The recent spate of journalism layoffs have been staggering. It may be tempting for someone to say it's nothing new, and while depressingly true (to a point), this round has seem especially brutal.
The casualties include:
Yesterday, I learned of a new one: The Messenger.
I barely remembered it was a website, if I'm being honest, and that was likely part of its problem. It cast a wide net and made huge predictions for how successful it would be as a big-tent publication.
But the method of its closure (oh, did I mention that? Not just layoffs, but the whole site is now erased from existence) is what's catching fire on social media. We're not surprised by tweets from talented journalists doing a digital equivalent of walking past us with their meager desk contents in a sad-looking cardboard box. The Messenger seemed to be on another level though, as you can see in this screenshot of the tweet that first alerted me to its demise.
Where to start? Should it be the extremely tacky way in which employees learned about it (which is to say, from anybody but their bosses)? Or maybe it's the tightwad-ish denial of severance packages to people blindsided by the move? Or perhaps it's the ruthlessness of healthcare being shut off like water from a tap in a country that (for some reason) continues to insist our healthcare be tied to our employment? Or, or, or, maybe it's the pettiness of requiring reporters to make a special trip (presumably from D.C. to NYC) just to do the real-life version of the sad-cardboard-box walk?
And maybe you're looking at that photo, having rushed through the motions of pouring one out for the journalists, and wondering, "What's that on the right?" That's what The Messenger's Twitter feed posted just a minute before I landed on it, having been inspired by LaPorta's tweet to see what the publication actually puts out. The timing was just dumb luck, but the tweet says it all, no?
A purest might say, "Good riddance to bad rubbish," and wish the journalists well after escaping a content farm that publishes such dreck. But it's hard to fault anyone who joined the team, as many were paid above-market prices and were promised the chance to do the type of journalism so many dream to do. We've been at this digital-first journalism thing for a long time now, and it's nothing foolish to assume a successful news website can exist. It should be able to exist.
But this New York magazine story from Jordan Hoffman, who was one of those laid off, shows the type of thing he was asked to do, as a senior film writer. He makes the best of it, but chasing trending topics on Twitter (among other dubious digital strategies) is hardly a recipe for success.

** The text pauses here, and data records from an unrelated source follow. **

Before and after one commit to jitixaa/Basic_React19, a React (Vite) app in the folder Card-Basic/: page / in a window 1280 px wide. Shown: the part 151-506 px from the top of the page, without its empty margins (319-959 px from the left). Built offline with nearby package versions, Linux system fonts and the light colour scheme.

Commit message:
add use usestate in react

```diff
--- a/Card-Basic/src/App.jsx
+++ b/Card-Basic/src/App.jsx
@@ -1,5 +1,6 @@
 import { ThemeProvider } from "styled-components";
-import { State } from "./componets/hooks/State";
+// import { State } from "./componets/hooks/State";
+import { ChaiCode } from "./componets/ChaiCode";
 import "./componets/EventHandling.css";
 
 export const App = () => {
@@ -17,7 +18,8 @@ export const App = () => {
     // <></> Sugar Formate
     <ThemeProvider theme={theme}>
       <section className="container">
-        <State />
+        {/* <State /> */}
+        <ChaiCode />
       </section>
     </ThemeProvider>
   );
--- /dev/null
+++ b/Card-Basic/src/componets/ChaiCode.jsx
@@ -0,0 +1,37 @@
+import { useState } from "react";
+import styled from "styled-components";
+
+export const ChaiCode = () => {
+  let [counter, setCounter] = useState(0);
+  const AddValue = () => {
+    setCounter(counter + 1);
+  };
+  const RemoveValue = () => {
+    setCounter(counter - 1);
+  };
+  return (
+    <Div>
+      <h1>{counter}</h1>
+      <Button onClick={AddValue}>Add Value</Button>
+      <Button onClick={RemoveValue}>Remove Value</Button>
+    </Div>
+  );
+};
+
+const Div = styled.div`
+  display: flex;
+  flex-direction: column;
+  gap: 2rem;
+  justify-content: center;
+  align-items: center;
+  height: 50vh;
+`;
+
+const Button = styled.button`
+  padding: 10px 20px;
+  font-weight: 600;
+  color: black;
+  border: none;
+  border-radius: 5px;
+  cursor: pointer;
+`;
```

I hate it for the people who trusted this place for the few months it was around. Not because they should have known better, but simply because they deserve better. The journalism market is flooded with people looking for jobs, and with any luck (and justice) in this world, most will find a soft place to land before too many of their colleagues join the free fall alongside of them.